Once a real estate agent confirms their authorization, the home inspector can allow the agent to sign the agreement. We recommend that the agent writes “Authorized Agent” below their signature.
Additionally, do not forget to send a copy of the pre-inspection agreement signed by the authorized agent to your client(s). This ensures that your client(s) cannot state that they were unaware that their agent signed on their behalf.
As with all pre-inspection agreements, authorized agents need to sign your contracts prior to the inspection. Signatures pre-inspection properly protect you from claims and preserve your insurance coverage. Do not begin to perform your inspection until you have the signed agreement.
For those wondering how to get their pre-inspection agreement signed prior to the inspection, the home inspectors we interviewed recommend obtaining electronic signatures.
For Tom Rees of A Closer Look Home Inspection in Utah, obtaining electronic signatures has improved his risk management. In addition to more easily obtaining signed contracts prior to inspections, Rees has had more educational conversations with clients.

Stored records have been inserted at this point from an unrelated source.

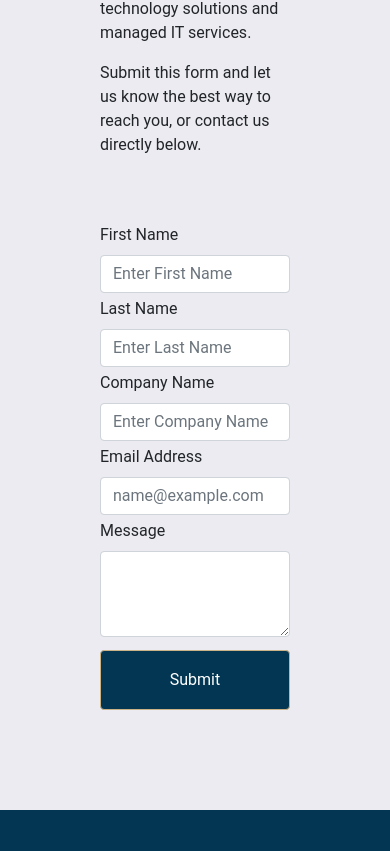
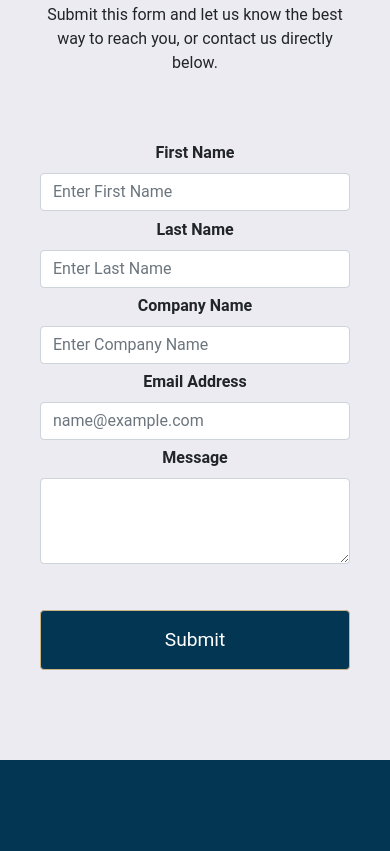
Before and after one commit to cwilso88/priorityOne, a React (Create React App) app: page / in a window 390 px wide. Shown: the part 7753-8604 px from the top of the page. Built offline with nearby package versions, Linux system fonts and the light colour scheme.

Commit message:
Increased font size for contact button

```diff
--- a/src/sass/_ContactUs.scss
+++ b/src/sass/_ContactUs.scss
@@ -24,7 +24,7 @@
         margin-top: 5%;
     }
 
-
+    /* Medium media devices laptops and tablets*/
     @media only screen and (max-width: 600px) {
         .form_row {
             display: block;
@@ -35,4 +35,18 @@
         }
 
    }
+
+   /* Small devices and cellphone (max 455px) */
+    @media only screen and (max-width: 455px) {
+        padding: 90px 40px;
+        text-align: center;
+        .form-label {
+            font-weight: 600;
+        }
+        .submit_button {
+            margin-top: 40px;
+            font-size: 1.2em;
+        }
+
+   }
 }
```
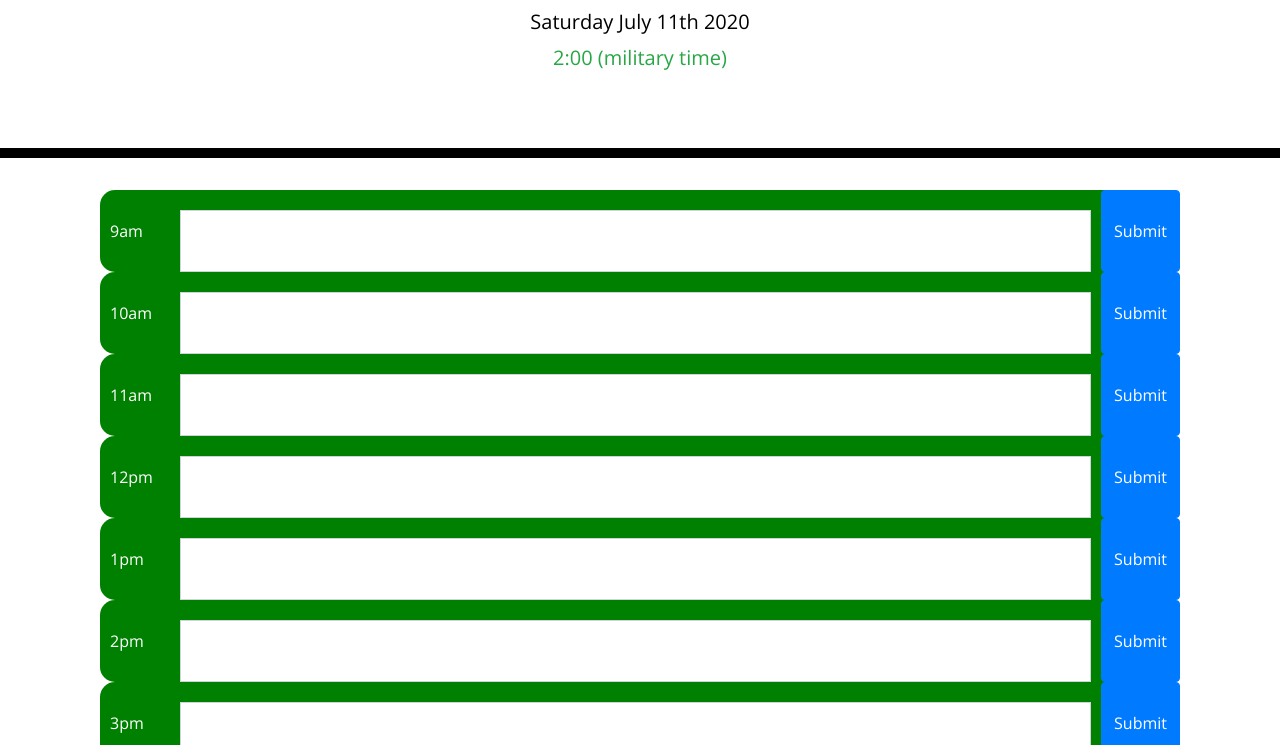
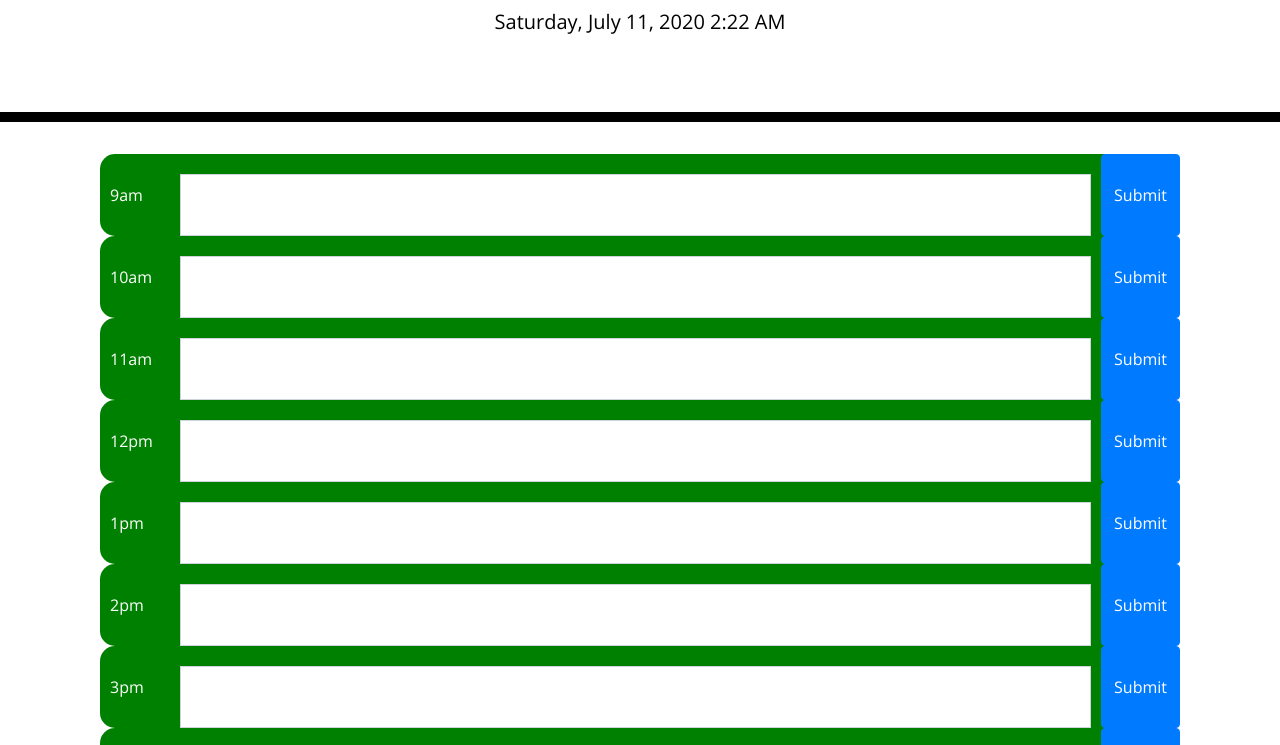
Before and after one commit to JessicaPerez1/Your-Day-Planner, a plain HTML site: page index.html in a window 1280 px wide. Shown: the part 182-927 px from the top of the page. Drawn offline with nearby package versions, Linux system fonts and the light colour scheme.

Commit message:
Updated date and time format

```diff
--- a/planner.js
+++ b/planner.js
@@ -24,14 +24,11 @@ var plannerEl = $("#planner");
 //   console.log([i]);
 // }
 
-//GET THE CURRENT DATE and display it
-var date = moment();
-currentDateEl.text(date.format("dddd MMMM Do YYYY"));
-var now = moment().format("H");
-console.log(now);
-currentTimeEl.text(now + ":00 (military time)");
+//GET THE CURRENT DATE and TIME --> display it
+currentDateEl.text(moment().format("LLLL"));
+//create a hour variable to use later
 
-//GET THE CURRENT TIME and display it
+//GET THE CURRENT TIME
 function myHour() {
   var d = new Date();
   var n = d.getHours();
--- a/style.css
+++ b/style.css
@@ -24,11 +24,9 @@ textarea {
   border-radius: 0;
   border-bottom: 10px solid black;
 }
-
 .form-control {
   white-space: pre-wrap;
 }
-
 .time-block {
   text-align: center;
   border-radius: 15px;
```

“They’ll get the inspection agreement, read it, and call me. They’ll say, ‘ I didn’t realize you don’t inspect for code.’ And I explain that I’m not a code inspector [and what that means],” Rees said.
The inspectors we interviewed recommend the electronic services provided by the Inspection Support Network (ISN), InterNACHI, and Spectora. Additionally, we know of clients who enjoy using DocuSign, Adobe Sign, and the signature services provided by their reporting software.
Who should sign your pre-inspection agreement?
Just because you can have authorized agents sign your agreements, does that mean you should?
Not necessarily. Here are three reasons why we still consider client-signed agreements best practice:
1. You’re more likely to set appropriate expectations.
Since one of the huge advantages to the pre-inspection agreement is its ability to set expectations, our claims team recommends having clients sign your contracts whenever possible.
“If the clients know what to expect from an inspection, they’re less likely to come back after you for something,” Rees said.
2. You can make more informed decisions about your clientele.
Additionally, having the clients signs your agreement can better help you gauge whether you wish to work with particular clients.
In one instance, a client called Somers with their lawyer on speaker phone. They asked Somers to go through the entire agreement, line by line. After nearly every paragraph, the lawyer would ask questions. Since that experience, Somers dismisses potential clients who are overly critical of his contract.
“If someone is giving [you] a hard time about signing the agreement, that might be a red flag,” Somers said. “You might want to go ahead and just let them have somebody else do the inspection, [because] they might be looking for a way to get into a lawsuit and make some money.”
3. You can discourage real estate agents from transferring reports.
Lastly, having an real estate agent sign your pre-inspection agreement on behalf of your client does slightly increase the danger of that agent passing the report to someone else if the real estate transaction falls through.
Make sure real estate agents understand that their signature on behalf of one client cannot and should not transition to another—even if you’re inspecting the same house. Help brokers understand the importance of commissioning a new inspection for each new client, regardless of previous inspection results.
Protect your business with signed pre-inspection agreements
Letting your pre-inspection agreements go unsigned isn’t worth the cost. Whether your signature comes from your client or their agent, you have the tools to get signed contracts every time. Make protecting your inspection business a priority by obtaining signed pre-inspection agreements for all of your property inspections.
Learn more about pre-inspection agreements in the articles below: